Seeing the same old farts do the same old jokes that were stale two decades ago, let alone a decade ago when they actually stopped doing them, may make you feel all warm and fuzzy inside but it sure doesn't make you laugh. Which is pretty much the kindest thing it's possible to say about Hey Hey it's Saturday, a show that spent the last decade of its existence getting "laughs" almost entirely from making fun of other people. What did you think Red Faces was actually about? Or all those gay jokes towards Molly Meldrum? Or all the snide comments from John Blackman? Or Daryl's refusal to work with a female co-host who was actually funny? For Christ's sake, the only thing Jacki MacDonald got to do on the show was mine to a song that went "folks are dumb where I come from". So what does Daryl do when he finally gets to make an episode of Hey Hey... in the 21st Century? He brings on a blackface act. Same shit, different day.
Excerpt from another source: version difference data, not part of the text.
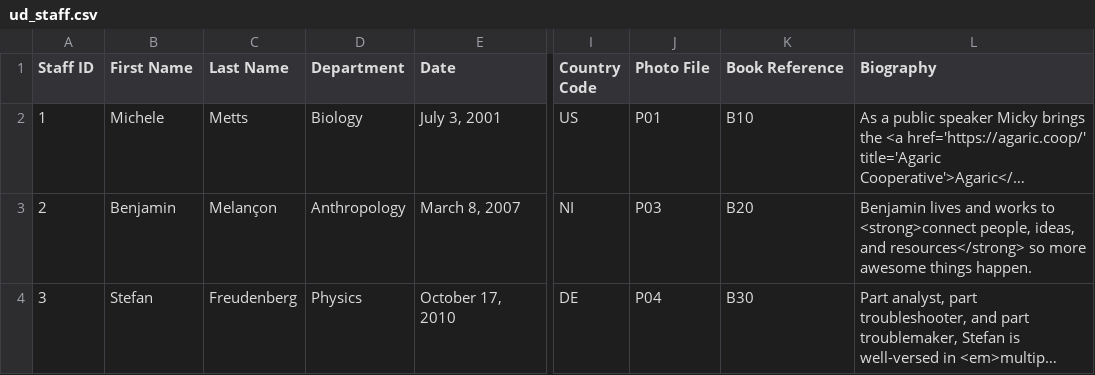
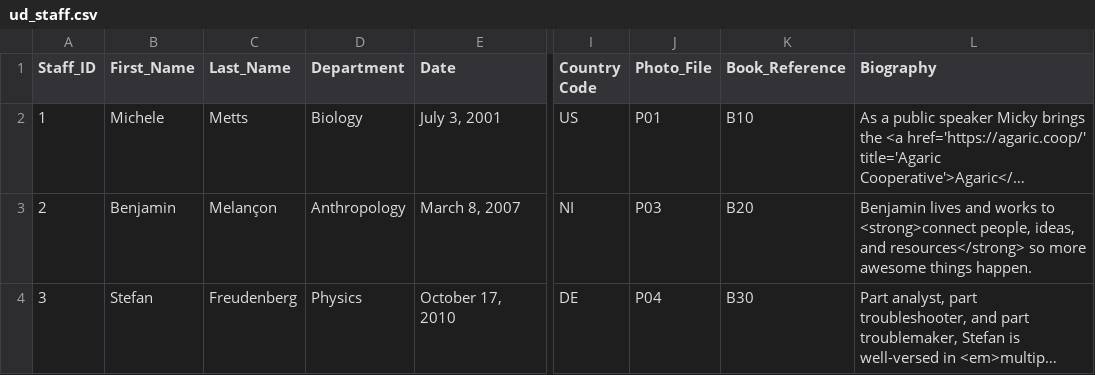
Before and after one commit to dinarcon/drupal-migrations-basic, a CSV file: sources/ud_staff.csv, drawn as a sheet; only a part is shown, gaps mark what is left out; long unchanged cells end in …; the diff names each change by its address in the sheet, - before the commit and + after, or states it on an @@ line.

Commit message:
Update field labels
@see https://www.drupal.org/project/migrate_source_csv/issues/3379184

```diff
--- a/sources/ud_staff.csv
+++ b/sources/ud_staff.csv
-A1: Staff ID
+A1: Staff_ID
-B1: First Name
+B1: First_Name
-C1: Last Name
+C1: Last_Name
-J1: Photo File
+J1: Photo_File
-K1: Book Reference
+K1: Book_Reference
```
Also changed, not shown: 8 other files.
Trumpet solo!
CUT TO SOMERS FUMING BEHIND HIS DESK AS HARRY WINDS UP. THE AUDIENCE APPLAUDS WILDLY AND SOMERS MAKES ANGRY "QUIET DOWN" GESTURES.SOMERS
I'm sorry, I must apologise - that wasn't the number we rehearsed. That was deeply unprofessional, and I promise that we will no longer have "live" music on my show as a result of this shameful act.
Imagine, if you will, a local council who've decided to do something good for the community. Build a playground in an area where the kids have nowhere to play, perhaps. They've bought the land, cleared it, put up plenty of signs and directions to it so the local kids know how to find it. But instead of putting in any actual play equipment, they've just carted in a huge pile of broken and leaking portable toilets fresh from a building site staffed by workers who only consume bean-based foodstuffs. Now replace "playground" with "sketch comedy" and you've got a pretty good idea of what Channel Seven did when they put Double Take on the air.
Good News Week: it just keeps on going, doesn't it? It's not even like they pretend that they come up with new jokes each week, or that every episode isn't the exact same thing over and over. Because that's the point: with the confetti cannons and the over-sugared audience and Paul McDermott doing his tired ringmaster bit, Good News Week is meant to be like some live concert event where the whole point is that you know exactly what you're going to get. "Do the fat jokes about Mikey Robbins again!" "Make another obvious political gag!" "Get all serious and sing another torch song!" No doubt it's comfort food for some but, if you happen to think comedy needs to contain at least the smallest element of surprise to work, this hasn't been funny this century.